■ Entries shown ■
┌────────

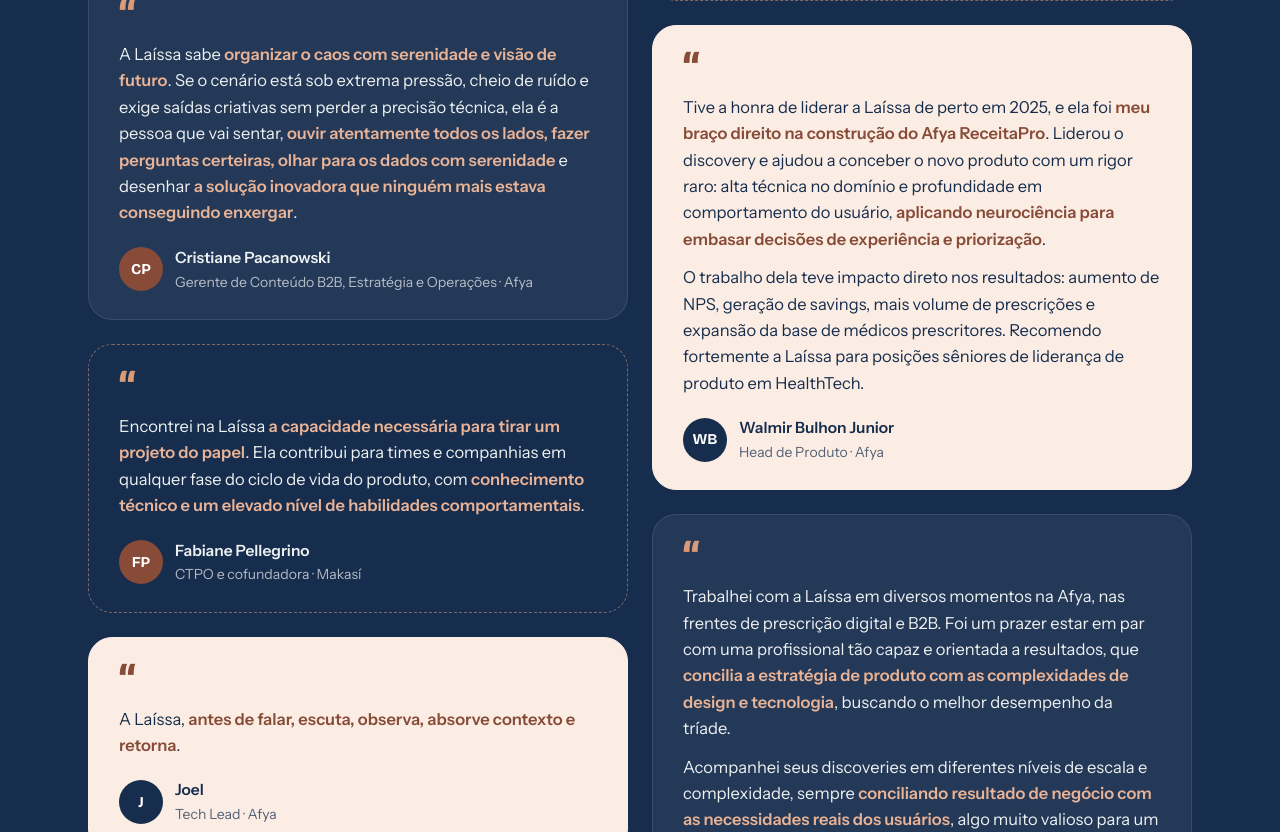
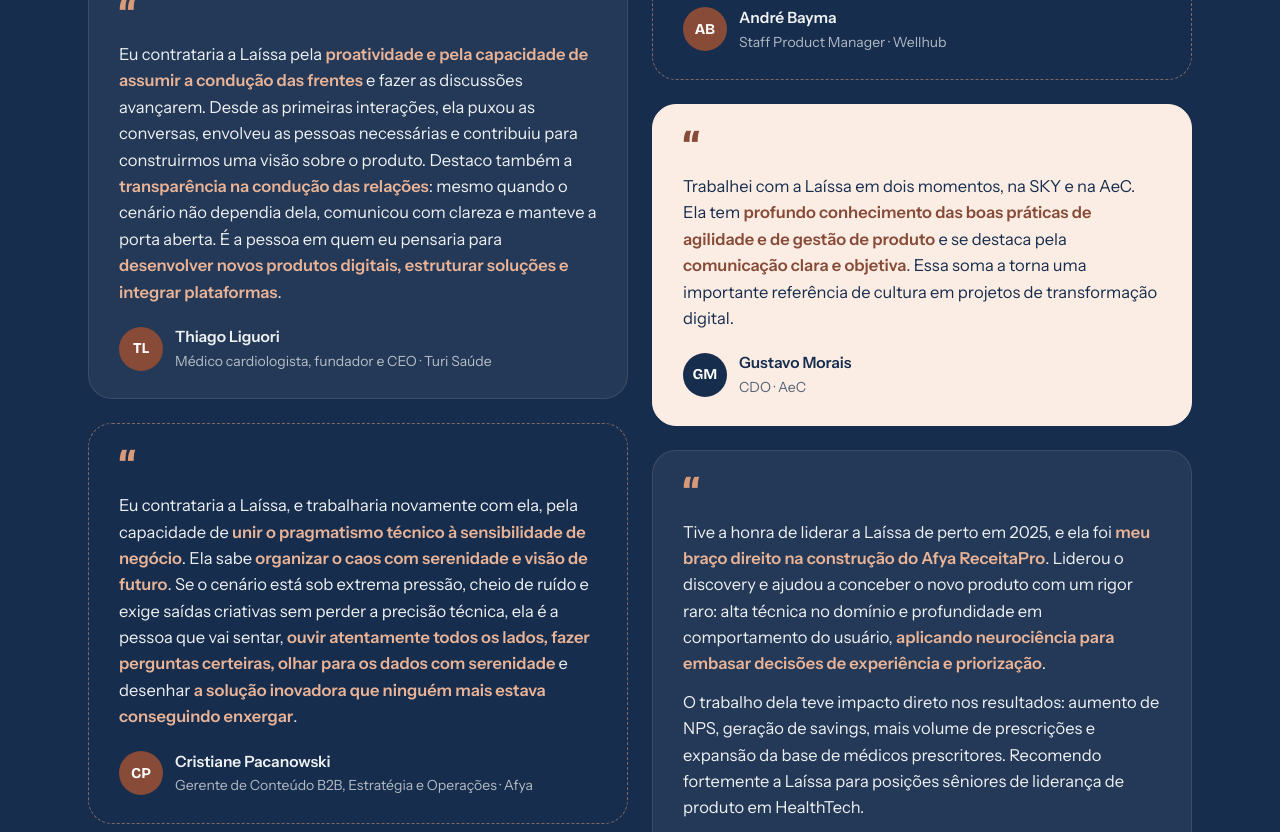
Before and after one commit to laissamargoni-hub/Portfolio, a plain HTML site: page index.html in a window 1280 px wide. Shown: the part 7293-8125 px from the top of the page. Drawn offline with nearby package versions, Linux system fonts and the light colour scheme.

Commit message:
Depoimentos: André Bayma, Thiago Liguori, Joel Ferreira completo e Cris com frase de contratação
Co-Authored-By: Claude Opus 5.5 <noreply@anthropic.com>
Claude-Session: https://claude.ai/code/session_01RPAWvyPN949cDePjrb919C

```diff
--- a/index.html
+++ b/index.html
@@ -669,7 +669,7 @@ footer a{text-decoration:none}footer a:hover{color:var(--accent)}
         </div>
       </div>
       <div class="quotes" id="quotes"></div>
-      <p class="q-note" data-en="Excerpts from recommendations published on LinkedIn, lightly edited for length and translated where needed.">Trechos de recomendações publicadas no LinkedIn, editados para caber aqui e traduzidos quando necessário.</p>
+      <p class="q-note" data-en="Excerpts from recommendations, lightly edited for length and translated where needed.">Trechos de recomendações, editados para caber aqui e traduzidos quando necessário.</p>
     </div>
   </section>
 
@@ -775,12 +775,18 @@ footer a{text-decoration:none}footer a:hover{color:var(--accent)}
     { name:'Ricardo Piccoli', role:'Vice President Sales · Red Bull', roleEn:'Vice President Sales · Red Bull',
       pt:'A Laíssa é um grande talento, um daqueles raros exemplos de profissional que **combina know-how de produto com visão, gestão e trabalho em time**. Tem **sentimento de dono de verdade**: o projeto se torna realmente dela.',
       en:'Laíssa is a great talent, one of those rare professionals who **combines product know-how with vision, management and teamwork**. She has **a true sense of ownership**: the project truly becomes hers.' },
+    { name:'André Bayma', role:'Staff Product Manager · Wellhub', roleEn:'Staff Product Manager · Wellhub',
+      pt:'A Laíssa é "a pessoa" quando existe **um desafio complexo, informações espalhadas ou lacunas que ninguém sabe muito bem como fechar**. Ela acolhe, escuta e incentiva, mas também **organiza o problema, conecta os pontos e ajuda a encontrar um caminho possível**, sem tirar a autonomia de ninguém e com uma postura muito resolutiva. É **acolhimento com plano de ação, uma combinação rara e extremamente valiosa** no mundo de produto. Com um norte claro, ela compra a briga com **constância, compromisso e interesse genuíno**.',
+      en:'Laíssa is "the person" when there is **a complex challenge, scattered information or gaps nobody quite knows how to close**. She welcomes, listens and encourages, but she also **structures the problem, connects the dots and helps find a feasible path**, without taking away anyone\'s autonomy and with a very solution-oriented attitude. It is **care with an action plan, a rare and extremely valuable combination** in product. Given a clear direction, she takes on the fight with **consistency, commitment and genuine interest**.' },
+    { name:'Thiago Liguori', role:'Médico cardiologista, fundador e CEO · Turi Saúde', roleEn:'Cardiologist, founder and CEO · Turi Saúde',
+      pt:'Eu contrataria a Laíssa pela **proatividade e pela capacidade de assumir a condução das frentes** e fazer as discussões avançarem. Desde as primeiras interações, ela puxou as conversas, envolveu as pessoas necessárias e contribuiu para construirmos uma visão sobre o produto. Destaco também a **transparência na condução das relações**: mesmo quando o cenário não dependia dela, comunicou com clareza e manteve a porta aberta. É a pessoa em quem eu pensaria para **desenvolver novos produtos digitais, estruturar soluções e integrar plataformas**.',
+      en:'I would hire Laíssa for her **proactivity and her ability to take the lead on workstreams** and move discussions forward. From our very first interactions, she drove the conversations, brought in the right people and helped us build a vision for the product. I would also highlight her **transparency in how she handles relationships**: even when things were out of her control, she communicated clearly and kept the door open. She is the person I would think of to **develop new digital products, structure solutions and integrate platforms**.' },
     { name:'Gustavo Morais', role:'CDO · AeC', roleEn:'CDO · AeC',
       pt:'Trabalhei com a Laíssa em dois momentos, na SKY e na AeC. Ela tem **profundo conhecimento das boas práticas de agilidade e de gestão de produto** e se destaca pela **comunicação clara e objetiva**. Essa soma a torna uma importante referência de cultura em projetos de transformação digital.',
       en:'I worked with Laíssa twice, at SKY and at AeC. She has **deep knowledge of agile and product management best practices** and stands out for **clear, objective communication**. Together, these make her an important cultural reference in digital transformation projects.' },
     { name:'Cristiane Pacanowski', role:'Gerente de Conteúdo B2B, Estratégia e Operações · Afya', roleEn:'B2B Content, Strategy and Operations Manager · Afya',
-      pt:'A Laíssa sabe **organizar o caos com serenidade e visão de futuro**. Se o cenário está sob extrema pressão, cheio de ruído e exige saídas criativas sem perder a precisão técnica, ela é a pessoa que vai sentar, **ouvir atentamente todos os lados, fazer perguntas certeiras, olhar para os dados com serenidade** e desenhar **a solução inovadora que ninguém mais estava conseguindo enxergar**.',
-      en:'Laíssa knows how to **organize chaos with calm and a vision for the future**. If the situation is under extreme pressure, full of noise and calls for creative answers without losing technical precision, she is the person who will sit down, **listen carefully to every side, ask the right questions, look at the data calmly** and design **the innovative solution no one else could see**.' },
+      pt:'Eu contrataria a Laíssa, e trabalharia novamente com ela, pela capacidade de **unir o pragmatismo técnico à sensibilidade de negócio**. Ela sabe **organizar o caos com serenidade e visão de futuro**. Se o cenário está sob extrema pressão, cheio de ruído e exige saídas criativas sem perder a precisão técnica, ela é a pessoa que vai sentar, **ouvir atentamente todos os lados, fazer perguntas certeiras, olhar para os dados com serenidade** e desenhar **a solução inovadora que ninguém mais estava conseguindo enxergar**.',
+      en:'I would hire Laíssa, and work with her again, for her ability to **combine technical pragmatism with business sense**. She knows how to **organize chaos with calm and a vision for the future**. If the situation is under extreme pressure, full of noise and calls for creative answers without losing technical precision, she is the person who will sit down, **listen carefully to every side, ask the right questions, look at the data calmly** and design **the innovative solution no one else could see**.' },
     { name:'Walmir Bulhon Junior', role:'Head de Produto · Afya', roleEn:'Head of Product · Afya',
       pt:'Tive a honra de liderar a Laíssa de perto em 2025, e ela foi **meu braço direito na construção do Afya ReceitaPro**. Liderou o discovery e ajudou a conceber o novo produto com um rigor raro: alta técnica no domínio e profundidade em comportamento do usuário, **aplicando neurociência para embasar decisões de experiência e priorização**.\n\nO trabalho dela teve impacto direto nos resultados: aumento de NPS, geração de savings, mais volume de prescrições e expansão da base de médicos prescritores. Recomendo fortemente a Laíssa para posições sêniores de liderança de produto em HealthTech.',
       en:'I had the honor of managing Laíssa closely in 2025, and she was **my right hand in building Afya ReceitaPro**. She led discovery and helped conceive the new product with rare rigor: deep domain expertise and depth in user behavior, **applying neuroscience to ground experience and prioritization decisions**.\n\nHer work had a direct impact on results: higher NPS, savings, more prescription volume and a larger base of prescribing physicians. I strongly recommend Laíssa for senior product leadership roles in HealthTech.' },
@@ -790,9 +796,9 @@ footer a{text-decoration:none}footer a:hover{color:var(--accent)}
     { name:'Guilherme Vasconcelos dos Santos', role:'UX/UI Design Leader · Trusted Health', roleEn:'UX/UI Design Leader · Trusted Health',
       pt:'Trabalhei com a Laíssa em diversos momentos na Afya, nas frentes de prescrição digital e B2B. Foi um prazer estar em par com uma profissional tão capaz e orientada a resultados, que **concilia a estratégia de produto com as complexidades de design e tecnologia**, buscando o melhor desempenho da tríade.\n\nAcompanhei seus discoveries em diferentes níveis de escala e complexidade, sempre **conciliando resultado de negócio com as necessidades reais dos usuários**, algo muito valioso para um designer de experiência.',
       en:'I worked with Laíssa at several points at Afya, on digital prescription and B2B. It was a pleasure to pair with such a capable, results-oriented professional, who **reconciles product strategy with the complexities of design and technology**, getting the best out of the trio.\n\nI followed her discoveries at different levels of scale and complexity, always **balancing business results with users\' real needs**, something an experience designer values deeply.' },
-    { name:'Joel', role:'Tech Lead · Afya', roleEn:'Tech Lead · Afya',
-      pt:'A Laíssa, **antes de falar, escuta, observa, absorve contexto e retorna**.',
-      en:'Before she speaks, Laíssa **listens, observes, takes in the context and comes back**.' },
+    { name:'Joel Ferreira', role:'Tech Lead · Afya', roleEn:'Tech Lead · Afya',
+      pt:'A comunicação muito bem acertada é uma das grandes forças da Laíssa. **Antes de falar, ela escuta, observa, absorve contexto e retorna**, sempre buscando uma solução ou um alívio. Para evoluir produtos de impacto claro, em que o "como" ainda não está definido e exige maturação, ela prova o grande diferencial de **lidar muito bem com o incerto e promover solução em meio às limitações de horizonte**.',
+      en:'Well-tuned communication is one of Laíssa\'s great strengths. **Before she speaks, she listens, observes, takes in the context and comes back**, always looking for a solution or some relief. To evolve products with a clear impact goal, where the "how" is not yet defined and needs to mature, she shows her great edge: **handling uncertainty very well and delivering solutions within a limited horizon**.' },
     { name:'Bill Meireles', role:'Agile Coach e Squad Leader · Afya', roleEn:'Agile Coach and Squad Leader · Afya',
       pt:'Destaco **o aprofundamento que a Laíssa faz nas entrelinhas**, tão relevante para entregas de produto com qualidade. **A escuta ativa que ela oferece** sempre gera algo construtivo e faz com que todas as pessoas possam participar do propósito em jogo.',
       en:'I highlight **how deeply Laíssa reads between the lines**, so important for quality product work. **The active listening she offers** always leads to something constructive and lets everyone take part in the purpose at stake.' },
```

└────────

■ Your task ■
Scan the data above for the string "index". Copy every line in which it appears.

■ Result of this exercise ■
Before and after one commit to laissamargoni-hub/Portfolio, a plain HTML site: page index.html in a window 1280 px wide. Shown: the part 7293-8125 px from the top of the page. Drawn offline with nearby package versions, Linux system fonts and the light colour scheme.
--- a/index.html
+++ b/index.html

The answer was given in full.